"""
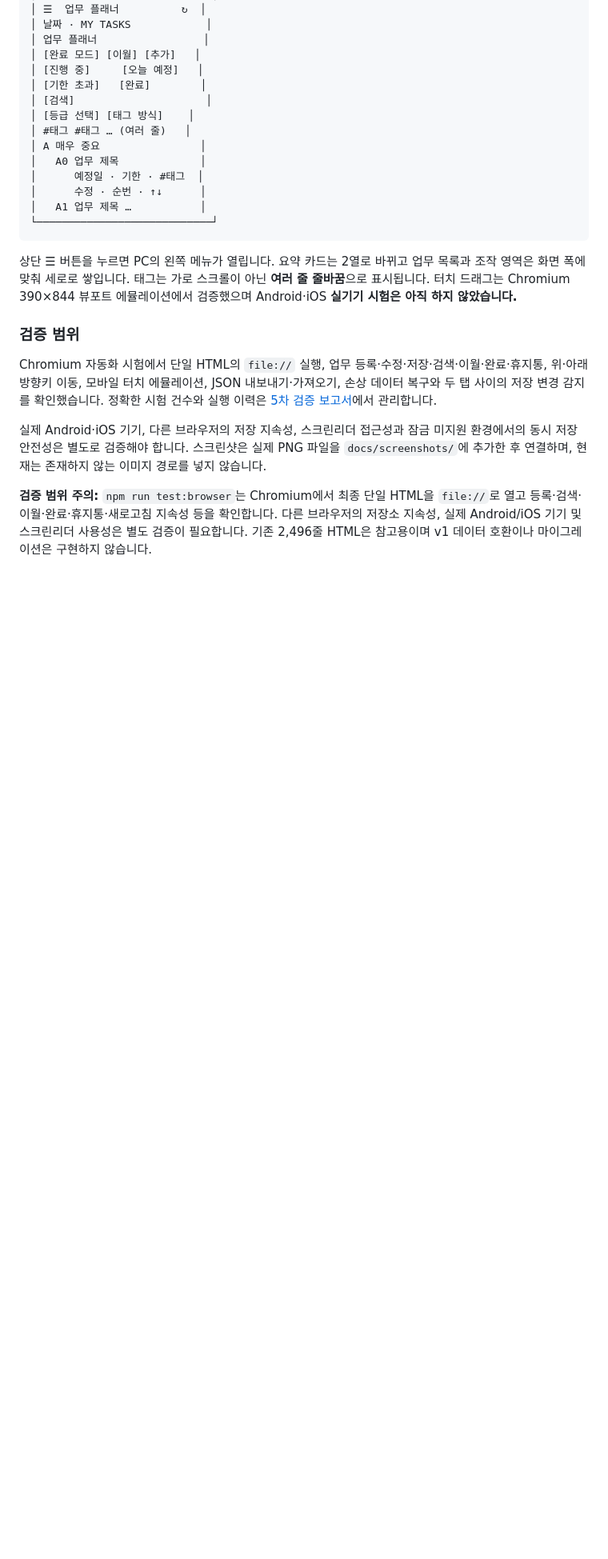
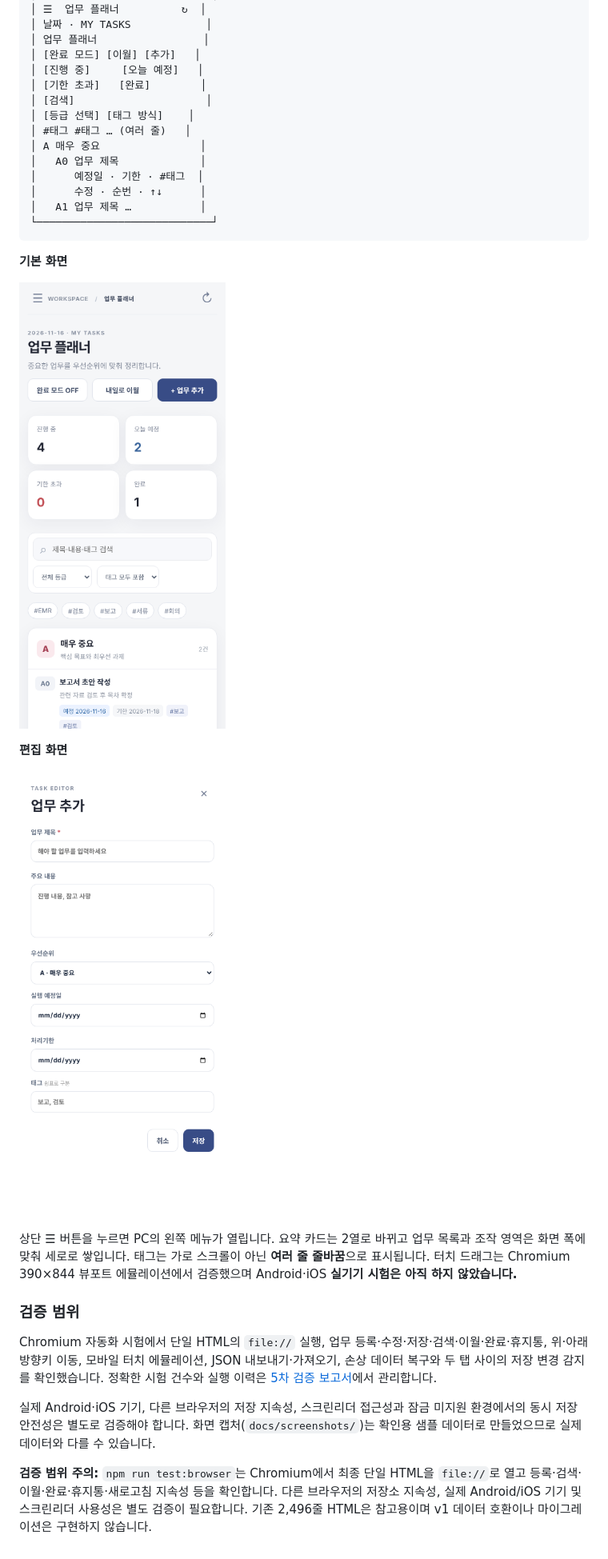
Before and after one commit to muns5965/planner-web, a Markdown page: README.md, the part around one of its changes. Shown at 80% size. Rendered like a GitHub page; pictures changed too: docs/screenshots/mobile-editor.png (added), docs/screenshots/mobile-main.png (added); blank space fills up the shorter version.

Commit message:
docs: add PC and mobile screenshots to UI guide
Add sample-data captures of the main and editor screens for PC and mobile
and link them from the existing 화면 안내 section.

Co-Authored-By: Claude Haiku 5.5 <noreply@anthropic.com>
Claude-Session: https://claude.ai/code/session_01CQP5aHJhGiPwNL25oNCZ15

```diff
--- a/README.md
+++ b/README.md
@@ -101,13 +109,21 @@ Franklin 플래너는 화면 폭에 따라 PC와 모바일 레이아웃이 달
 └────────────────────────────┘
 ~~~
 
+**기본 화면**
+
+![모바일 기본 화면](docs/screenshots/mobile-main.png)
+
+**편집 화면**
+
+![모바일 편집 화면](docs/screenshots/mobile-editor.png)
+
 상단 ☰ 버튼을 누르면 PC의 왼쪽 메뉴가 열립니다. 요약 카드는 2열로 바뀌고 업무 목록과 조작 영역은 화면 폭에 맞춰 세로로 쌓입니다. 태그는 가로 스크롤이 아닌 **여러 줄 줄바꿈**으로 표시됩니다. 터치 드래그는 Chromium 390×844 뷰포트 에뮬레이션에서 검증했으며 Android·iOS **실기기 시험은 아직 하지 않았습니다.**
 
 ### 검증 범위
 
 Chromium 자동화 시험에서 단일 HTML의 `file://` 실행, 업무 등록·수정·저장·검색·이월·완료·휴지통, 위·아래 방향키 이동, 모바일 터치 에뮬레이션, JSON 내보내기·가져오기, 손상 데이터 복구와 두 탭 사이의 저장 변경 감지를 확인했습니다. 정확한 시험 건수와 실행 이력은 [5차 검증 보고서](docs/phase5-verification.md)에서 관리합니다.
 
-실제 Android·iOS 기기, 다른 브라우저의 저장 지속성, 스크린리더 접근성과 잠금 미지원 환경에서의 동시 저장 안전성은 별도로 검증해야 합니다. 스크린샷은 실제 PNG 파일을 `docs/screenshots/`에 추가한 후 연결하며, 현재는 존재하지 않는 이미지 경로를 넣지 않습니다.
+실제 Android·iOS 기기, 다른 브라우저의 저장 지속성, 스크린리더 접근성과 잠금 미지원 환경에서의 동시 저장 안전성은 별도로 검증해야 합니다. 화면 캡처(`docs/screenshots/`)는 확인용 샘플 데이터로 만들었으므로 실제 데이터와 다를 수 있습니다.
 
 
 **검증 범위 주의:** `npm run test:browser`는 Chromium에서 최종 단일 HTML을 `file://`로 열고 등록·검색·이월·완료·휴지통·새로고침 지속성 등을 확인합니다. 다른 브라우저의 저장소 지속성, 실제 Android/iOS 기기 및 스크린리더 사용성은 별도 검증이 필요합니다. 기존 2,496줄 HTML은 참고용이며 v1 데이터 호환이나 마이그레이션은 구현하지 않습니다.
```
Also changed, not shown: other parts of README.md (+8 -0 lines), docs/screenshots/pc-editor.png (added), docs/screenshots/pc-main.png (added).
"""
"""
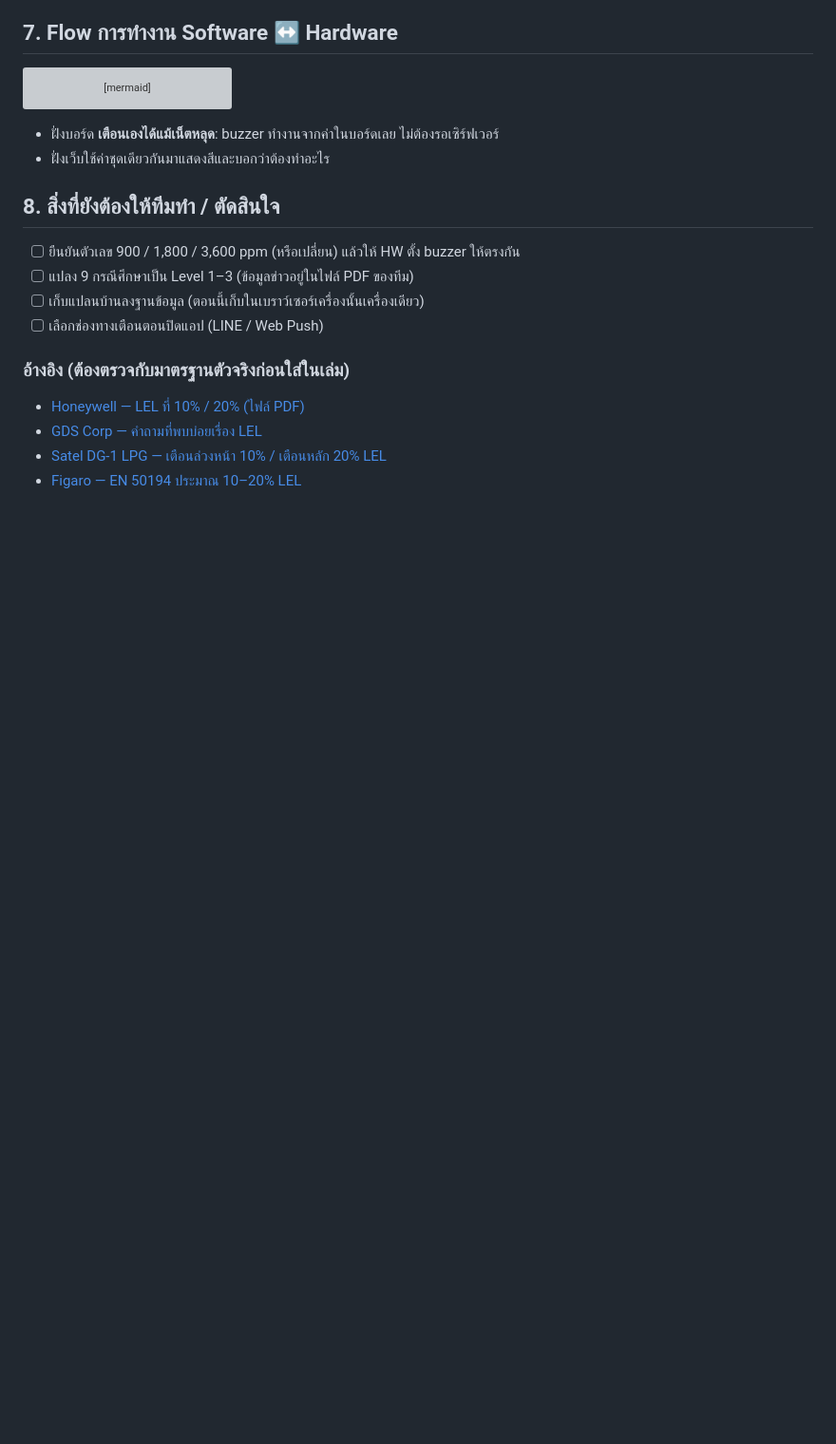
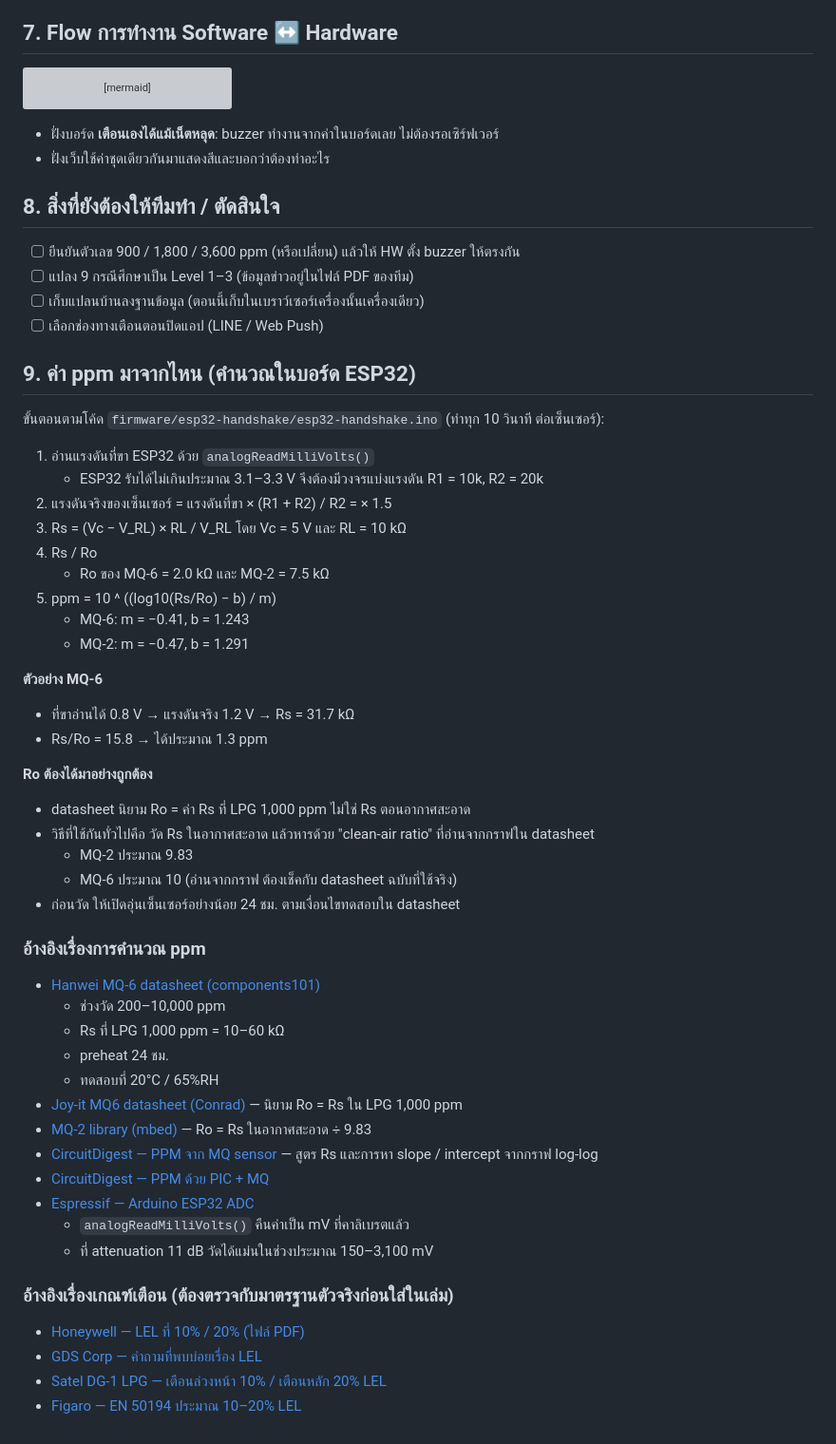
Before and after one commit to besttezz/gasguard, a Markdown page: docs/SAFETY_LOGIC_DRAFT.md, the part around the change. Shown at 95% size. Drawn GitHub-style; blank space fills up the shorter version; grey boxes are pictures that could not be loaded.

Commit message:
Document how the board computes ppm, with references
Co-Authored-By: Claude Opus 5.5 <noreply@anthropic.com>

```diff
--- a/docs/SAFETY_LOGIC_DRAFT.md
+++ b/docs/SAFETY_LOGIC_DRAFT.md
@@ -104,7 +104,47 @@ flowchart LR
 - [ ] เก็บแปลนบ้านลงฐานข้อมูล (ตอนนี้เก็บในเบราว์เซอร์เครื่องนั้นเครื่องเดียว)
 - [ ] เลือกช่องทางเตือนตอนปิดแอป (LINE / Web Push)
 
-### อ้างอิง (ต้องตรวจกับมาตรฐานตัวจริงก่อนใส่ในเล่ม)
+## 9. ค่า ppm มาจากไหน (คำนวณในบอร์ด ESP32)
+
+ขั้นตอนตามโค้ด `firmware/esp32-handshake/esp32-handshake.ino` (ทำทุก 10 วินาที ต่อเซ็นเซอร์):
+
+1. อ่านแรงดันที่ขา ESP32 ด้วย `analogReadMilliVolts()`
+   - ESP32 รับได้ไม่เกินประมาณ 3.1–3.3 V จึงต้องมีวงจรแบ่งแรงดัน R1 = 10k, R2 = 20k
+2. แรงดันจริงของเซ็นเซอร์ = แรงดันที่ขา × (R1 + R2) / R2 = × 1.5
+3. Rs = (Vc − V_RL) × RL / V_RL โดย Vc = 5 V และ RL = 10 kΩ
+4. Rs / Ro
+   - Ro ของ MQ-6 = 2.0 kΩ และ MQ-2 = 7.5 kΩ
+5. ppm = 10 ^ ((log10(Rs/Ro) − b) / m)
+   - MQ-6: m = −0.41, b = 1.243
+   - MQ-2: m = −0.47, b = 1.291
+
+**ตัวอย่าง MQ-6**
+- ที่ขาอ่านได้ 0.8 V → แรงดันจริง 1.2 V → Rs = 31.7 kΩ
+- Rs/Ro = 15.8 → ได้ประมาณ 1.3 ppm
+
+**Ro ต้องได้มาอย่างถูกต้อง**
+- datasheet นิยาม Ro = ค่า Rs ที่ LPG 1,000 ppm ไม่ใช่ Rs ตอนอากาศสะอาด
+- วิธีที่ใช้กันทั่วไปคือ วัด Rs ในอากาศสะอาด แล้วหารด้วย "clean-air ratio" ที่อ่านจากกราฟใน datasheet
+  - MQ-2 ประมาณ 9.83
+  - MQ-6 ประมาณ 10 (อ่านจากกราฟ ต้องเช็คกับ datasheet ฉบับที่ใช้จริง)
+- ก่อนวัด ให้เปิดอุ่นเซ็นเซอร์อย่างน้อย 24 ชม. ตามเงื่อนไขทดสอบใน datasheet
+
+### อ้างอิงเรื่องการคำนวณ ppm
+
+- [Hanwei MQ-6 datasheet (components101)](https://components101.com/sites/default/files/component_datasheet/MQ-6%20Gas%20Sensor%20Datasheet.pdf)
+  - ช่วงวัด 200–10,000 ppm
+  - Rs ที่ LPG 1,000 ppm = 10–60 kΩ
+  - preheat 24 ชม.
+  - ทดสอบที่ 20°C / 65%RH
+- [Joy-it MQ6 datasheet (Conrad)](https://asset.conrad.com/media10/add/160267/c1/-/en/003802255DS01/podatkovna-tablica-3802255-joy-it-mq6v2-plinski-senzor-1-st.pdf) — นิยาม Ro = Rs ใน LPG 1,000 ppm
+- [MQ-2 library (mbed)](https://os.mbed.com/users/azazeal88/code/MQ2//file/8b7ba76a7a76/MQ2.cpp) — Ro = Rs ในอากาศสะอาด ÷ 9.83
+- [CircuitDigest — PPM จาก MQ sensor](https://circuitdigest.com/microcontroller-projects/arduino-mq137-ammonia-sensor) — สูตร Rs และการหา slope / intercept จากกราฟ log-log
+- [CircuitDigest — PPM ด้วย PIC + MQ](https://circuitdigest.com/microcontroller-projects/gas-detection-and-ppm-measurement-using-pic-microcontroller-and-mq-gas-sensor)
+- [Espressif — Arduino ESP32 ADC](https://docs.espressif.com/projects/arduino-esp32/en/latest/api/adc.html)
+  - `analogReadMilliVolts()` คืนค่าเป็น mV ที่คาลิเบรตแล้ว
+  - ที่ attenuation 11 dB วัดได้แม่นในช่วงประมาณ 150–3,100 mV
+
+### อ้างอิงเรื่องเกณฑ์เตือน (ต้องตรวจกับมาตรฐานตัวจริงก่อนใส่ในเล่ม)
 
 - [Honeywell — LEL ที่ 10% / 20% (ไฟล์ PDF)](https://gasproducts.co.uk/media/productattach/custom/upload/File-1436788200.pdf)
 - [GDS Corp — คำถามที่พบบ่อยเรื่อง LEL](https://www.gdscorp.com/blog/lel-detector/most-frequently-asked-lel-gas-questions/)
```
"""
Goal of the exercise :: Please report every line of the listing that contains the string "mobile".

Response box ::
Before and after one commit to muns5965/planner-web, a Markdown page: README.md, the part around one of its changes. Shown at 80% size. Rendered like a GitHub page; pictures changed too: docs/screenshots/mobile-editor.png (added), docs/screenshots/mobile-main.png (added); blank space fills up the shorter version.
docs: add PC and mobile screenshots to UI guide
Add sample-data captures of the main and editor screens for PC and mobile
+![모바일 기본 화면](docs/screenshots/mobile-main.png)
+![모바일 편집 화면](docs/screenshots/mobile-editor.png)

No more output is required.